It’s a stark contrast from a few years ago. Smith admitted back then, he felt like posting certain things in support of social justice could get him in trouble. Weatherly went further on the topic, saying at some points, he felt like he had to choose between either being black or being a football player. And that feeling only changed last year for him as a member of the Vikings, when team ownership — led by Zygi Wilf — expressed a willingness to stand behind players for social justice causes they deemed important.
Smith is obviously referring to the situation regarding the protests of Colin Kaepernick, Eric Reid, and other players around the league. There’s no need to rehash how all of that played out here, we’re all very aware of what happened and how the NFL handled it. The bigger issue is why the league continuously finds itself behind the curve of supporting their players, when the majority of them are people of color.

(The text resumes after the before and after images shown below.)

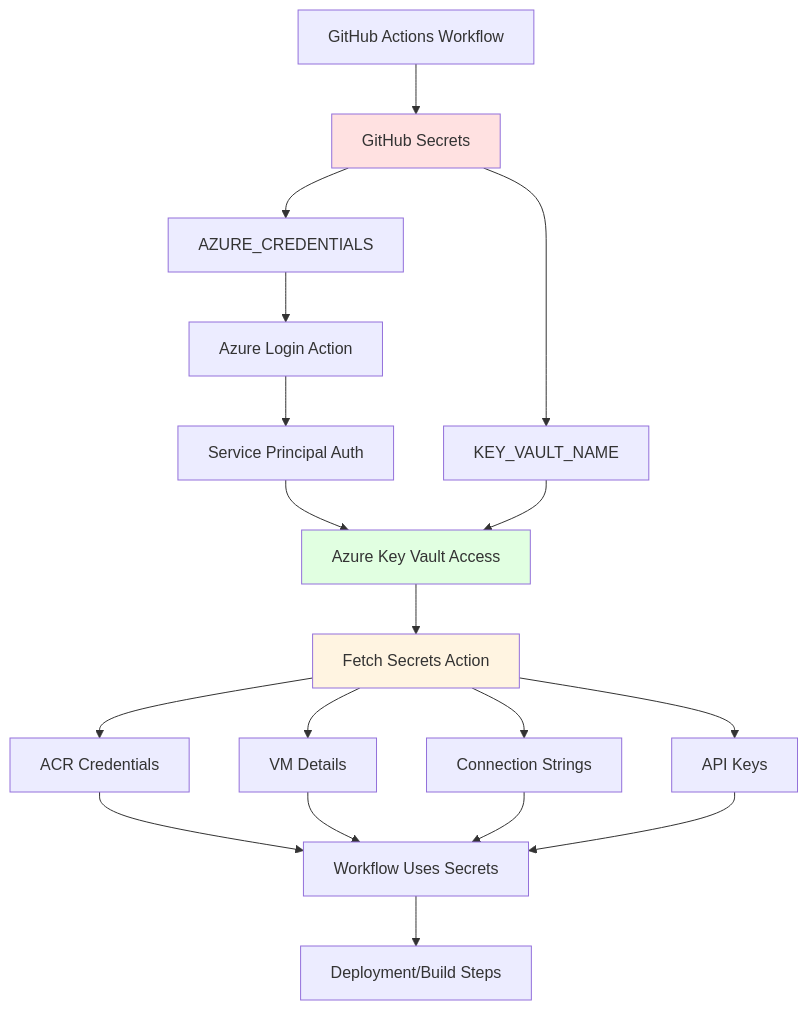
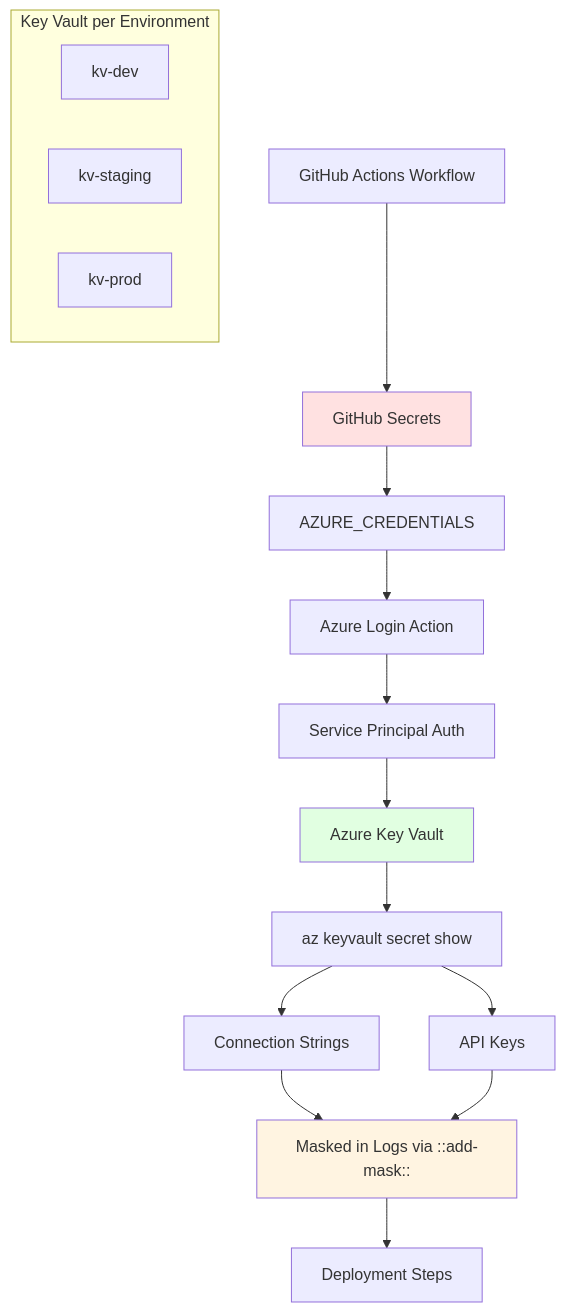
One commit to vinoth-kumar-k/github-test-workflows changed the fifth of 9 diagrams in docs/architecture/workflows-architecture.md. Above: the diagram before and after it, drawn with Mermaid. The commit also changed other lines of this file, not shown here.

First line of the commit message:
docs: update architecture doc with extensibility, security hardening, and best practices

````diff
--- a/docs/architecture/workflows-architecture.md
+++ b/docs/architecture/workflows-architecture.md
@@ -159,25 +226,27 @@
 ```mermaid
 graph TB
     A[GitHub Actions Workflow] --> B[GitHub Secrets]
     B --> C[AZURE_CREDENTIALS]
-    B --> D[KEY_VAULT_NAME]
 
     C --> E[Azure Login Action]
     E --> F[Service Principal Auth]
 
-    F --> G[Azure Key Vault Access]
-    D --> G
+    F --> G[Azure Key Vault]
 
-    G --> H[Fetch Secrets Action]
-    H --> I[ACR Credentials]
-    H --> J[VM Details]
-    H --> K[Connection Strings]
-    H --> L[API Keys]
+    G --> H[az keyvault secret show]
+    H --> I[Connection Strings]
+    H --> J[API Keys]
 
-    I & J & K & L --> M[Workflow Uses Secrets]
-    M --> N[Deployment/Build Steps]
+    I & J --> K[Masked in Logs via ::add-mask::]
+    K --> L[Deployment Steps]
+
+    subgraph "Key Vault per Environment"
+        M[kv-dev]
+        N[kv-staging]
+        O[kv-prod]
+    end
 
     style B fill:#ffe1e1
     style G fill:#e1ffe1
-    style H fill:#fff4e1
+    style K fill:#fff4e1
 ```
````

The Carolina Panthers under David Tepper seem to be one of the leaders in attempting to bridge that gap between the NFL owners and the players, and I’m thankful for that, but I would like to see the league at large be much more proactive in putting the needs of their players first. They have one of the largest media platforms in the world at their disposal, and a collection of people in their players that will command the attention of their regions when they speak. Last night on Twitter, a selection of players released a powerful video demanding the NFL go farther than they currently have to condemn racism and injustice, to apologize for silencing their players in the past on these issues, and to affirm that they believe Black Lives Matter.
These are, without a doubt, very reasonable demands. The NFL should take this step to cross the bridge and meet their players on their level and stand united with them on an issue that they are passionate about. An issue that all human beings should be passionate about. Take a stand, and let your players, your absolute most important asset, know that their lives matter to you.